I was fortunate to receive an offer of a preceptorship for three days with Dr Sam Pillay who is one of the few urologists in Australia and New Zealand offering a purely female urology service. Working in Adelaide means that this practice drains not only South Australia but also the Northern Territory. And being so subspecialised means that much of the casemix is tertiary referral – from colorectal surgeons, gynaecologists and urologists – with complex issues, multifactorial illness and multiple previous operations the norm.
We spent each morning in theatre and I joined her in consulting rooms and urodynamics in the afternoons. While we barely touched on basics of simple cases such as stress incontinence, the focus remained on the diagnostic dilemmas, the management failures and the operative challenges faced in complex female urology. This was an intensive masterclass delivered by a passionate and tireless teacher. I don’t recall a moment passing by without a learning point or clinical tip. Operative cases included mid-urethral mesh sling, fascial sling, Interstim insertion, prolapse repair and urethral bulking. Clinical cases varied from refractory OAB in the elderly using posterior tibial nerve stimulation to severe end-stage OAB with multiple comorbidities considering diversion.
This brief but intensive preceptorship was a superb way to “top up” knowledge, skills and confidence in dealing with complex female urology. While there is endless value in attending world-class workshops such as AUA and other international meetings there is also a rich bank of knowledge and experience right here on our doorsteps of which I was most fortunate to take advantage. I am greatly indebted to Dr Sam Pillay for so generously sharing her time and wisdom. My sincere thanks also go to Astellas for their support and organisation of this valuable learning experience."
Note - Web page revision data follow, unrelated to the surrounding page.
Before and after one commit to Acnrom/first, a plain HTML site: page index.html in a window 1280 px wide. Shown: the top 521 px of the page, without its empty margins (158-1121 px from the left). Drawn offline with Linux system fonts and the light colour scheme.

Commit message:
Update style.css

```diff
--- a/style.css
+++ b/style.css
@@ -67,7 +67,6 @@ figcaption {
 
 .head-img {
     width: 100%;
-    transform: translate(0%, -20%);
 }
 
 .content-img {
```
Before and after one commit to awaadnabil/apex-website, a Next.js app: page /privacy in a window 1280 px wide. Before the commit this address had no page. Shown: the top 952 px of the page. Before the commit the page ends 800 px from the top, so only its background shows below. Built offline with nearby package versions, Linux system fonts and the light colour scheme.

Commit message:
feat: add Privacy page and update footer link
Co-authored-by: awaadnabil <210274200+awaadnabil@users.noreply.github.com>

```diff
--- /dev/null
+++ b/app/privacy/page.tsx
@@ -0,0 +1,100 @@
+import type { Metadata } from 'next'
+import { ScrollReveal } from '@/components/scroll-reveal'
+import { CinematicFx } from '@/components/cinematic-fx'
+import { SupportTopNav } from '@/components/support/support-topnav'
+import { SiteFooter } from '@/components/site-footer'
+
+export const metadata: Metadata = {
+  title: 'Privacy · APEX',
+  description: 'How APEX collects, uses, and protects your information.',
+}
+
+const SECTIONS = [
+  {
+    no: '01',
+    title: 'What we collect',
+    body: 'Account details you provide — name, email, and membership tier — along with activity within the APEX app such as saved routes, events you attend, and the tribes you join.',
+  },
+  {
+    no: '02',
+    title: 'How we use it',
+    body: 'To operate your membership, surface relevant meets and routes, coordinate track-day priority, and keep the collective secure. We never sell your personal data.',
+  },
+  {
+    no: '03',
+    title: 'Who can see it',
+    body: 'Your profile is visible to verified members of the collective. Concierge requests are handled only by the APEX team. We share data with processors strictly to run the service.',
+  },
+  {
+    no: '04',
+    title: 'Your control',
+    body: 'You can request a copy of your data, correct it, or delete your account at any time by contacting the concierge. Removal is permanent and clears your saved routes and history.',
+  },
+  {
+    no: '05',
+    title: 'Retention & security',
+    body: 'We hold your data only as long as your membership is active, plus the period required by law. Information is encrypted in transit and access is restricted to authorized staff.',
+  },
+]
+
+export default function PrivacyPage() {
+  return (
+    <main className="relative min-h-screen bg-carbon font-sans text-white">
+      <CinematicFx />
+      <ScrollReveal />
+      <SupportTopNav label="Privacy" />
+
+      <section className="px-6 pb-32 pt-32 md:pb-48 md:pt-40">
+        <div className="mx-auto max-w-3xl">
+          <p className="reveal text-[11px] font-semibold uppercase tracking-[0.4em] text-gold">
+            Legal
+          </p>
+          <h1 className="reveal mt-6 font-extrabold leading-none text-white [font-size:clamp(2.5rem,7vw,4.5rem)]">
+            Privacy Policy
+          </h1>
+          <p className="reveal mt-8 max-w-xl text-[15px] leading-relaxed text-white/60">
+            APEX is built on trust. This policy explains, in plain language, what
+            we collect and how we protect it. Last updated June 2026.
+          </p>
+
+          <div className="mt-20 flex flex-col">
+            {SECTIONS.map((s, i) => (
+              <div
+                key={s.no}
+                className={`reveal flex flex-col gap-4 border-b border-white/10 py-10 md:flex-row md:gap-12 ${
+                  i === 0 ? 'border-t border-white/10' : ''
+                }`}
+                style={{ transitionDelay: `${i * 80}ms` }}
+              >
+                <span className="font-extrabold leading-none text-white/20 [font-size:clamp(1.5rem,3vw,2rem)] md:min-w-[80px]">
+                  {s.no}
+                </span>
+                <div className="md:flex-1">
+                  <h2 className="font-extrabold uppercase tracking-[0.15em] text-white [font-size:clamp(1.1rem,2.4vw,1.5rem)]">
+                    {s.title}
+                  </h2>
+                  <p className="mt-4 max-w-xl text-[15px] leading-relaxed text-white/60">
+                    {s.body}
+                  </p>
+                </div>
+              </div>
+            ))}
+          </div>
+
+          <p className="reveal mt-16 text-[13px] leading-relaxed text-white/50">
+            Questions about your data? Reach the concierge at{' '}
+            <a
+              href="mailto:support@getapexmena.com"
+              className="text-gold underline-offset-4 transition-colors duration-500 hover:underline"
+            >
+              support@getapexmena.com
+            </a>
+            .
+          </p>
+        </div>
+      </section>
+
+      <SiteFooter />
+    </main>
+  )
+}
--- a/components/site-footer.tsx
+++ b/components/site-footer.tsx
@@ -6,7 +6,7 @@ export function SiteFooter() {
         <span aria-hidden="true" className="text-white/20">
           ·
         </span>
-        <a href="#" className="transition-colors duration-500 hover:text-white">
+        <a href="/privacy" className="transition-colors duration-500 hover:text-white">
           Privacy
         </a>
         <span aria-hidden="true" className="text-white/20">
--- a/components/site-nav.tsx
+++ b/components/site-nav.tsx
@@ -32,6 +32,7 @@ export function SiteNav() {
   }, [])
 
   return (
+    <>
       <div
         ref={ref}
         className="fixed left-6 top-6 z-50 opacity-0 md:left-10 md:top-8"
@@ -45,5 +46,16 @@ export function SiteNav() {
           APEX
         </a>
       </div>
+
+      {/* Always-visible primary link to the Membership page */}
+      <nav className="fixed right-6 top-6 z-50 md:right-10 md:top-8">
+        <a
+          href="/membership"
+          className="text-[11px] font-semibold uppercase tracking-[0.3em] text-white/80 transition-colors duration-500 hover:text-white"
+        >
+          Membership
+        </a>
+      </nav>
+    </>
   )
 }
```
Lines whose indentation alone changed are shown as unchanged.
"I write to express my appreciation to yourself and Astellas for allowing me to be the first to participate in the National Preceptorship programme. Spending two days with you allowed me to consolidate much of what I had learnt about incontinence and female urology in my urological training. I am truly grateful for being able to up-skill with one of Australia's leading urologists in the field. It came at a timely moment, as I learnt not only clinical and operative skills, but how to run a practice effectively for better care and comfort of patients. Since returning to Perth, I have applied what I learnt from you in so many ways. I wish you all the best and hope that you will continue to inspire young surgeons like me."